His bronze flamingos trigger creativity. “When you understand that the flamingo is pink because it eats shrimp, or when you think of how wild birds travel from the North to the South as if they had an internal compass, everything is mystical. It does things in the head, it opens the imagination, because we say that we can apply that to the human being, we can apply that to many things and that really. … opens up plastic possibilities.”
Appriou’s passion is not confined to the natural world, but also extends to history and antiquity. He sounds playful when he says, “the sculpture in Villa Medici’s Cleopatra Loggia is surely a Venus, who in ancient Greece was Aphrodite, who in the Roman Villa becomes Cleopatra. It’s like a collage.” His work operates in the same way, blurring things, eras, and references. To complement the ancient beauty in the Villa, Appriou installed a cagelike rose structure, drawing inspiration from Edward-Burne Jones’s painting The Rose Bower that illustrates a scene from the fairy tale Sleeping Beauty. “The beauty is asleep together with all the other people in the castle as in the Disney movie. There are huge brambles like barbed wire that protect and put the castle under seal.”
The scene in the Loggia Cleopatra “that has the ruin (something of the past), the brambles (something of the present) and the wasteland (something of the future)” is a metaphor for time as is the sculpture he placed in front of the Villa’s Egyptian obelisk.
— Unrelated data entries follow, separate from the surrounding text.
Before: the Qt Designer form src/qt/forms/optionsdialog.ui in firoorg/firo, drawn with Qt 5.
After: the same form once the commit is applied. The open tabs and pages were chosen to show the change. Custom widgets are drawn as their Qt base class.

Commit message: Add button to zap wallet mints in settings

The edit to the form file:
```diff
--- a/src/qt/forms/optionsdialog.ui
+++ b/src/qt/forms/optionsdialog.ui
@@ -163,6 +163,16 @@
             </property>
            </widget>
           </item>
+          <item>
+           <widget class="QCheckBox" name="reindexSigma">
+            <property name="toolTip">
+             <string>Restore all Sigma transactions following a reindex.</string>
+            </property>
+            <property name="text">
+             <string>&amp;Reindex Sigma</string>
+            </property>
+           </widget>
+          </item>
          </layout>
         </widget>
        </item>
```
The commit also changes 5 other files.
The aquatic creature emerging from the water, “a bit like a rocky cliff,” is Appriou’s version of the two-faced Roman god Janus, the god of beginnings, gates, transitions, time, duality, doorways, passages, frames, and endings.
Rome and Paris, 2022. All photos © Alexia Antsakli Vardinoyanni www.artflyer.net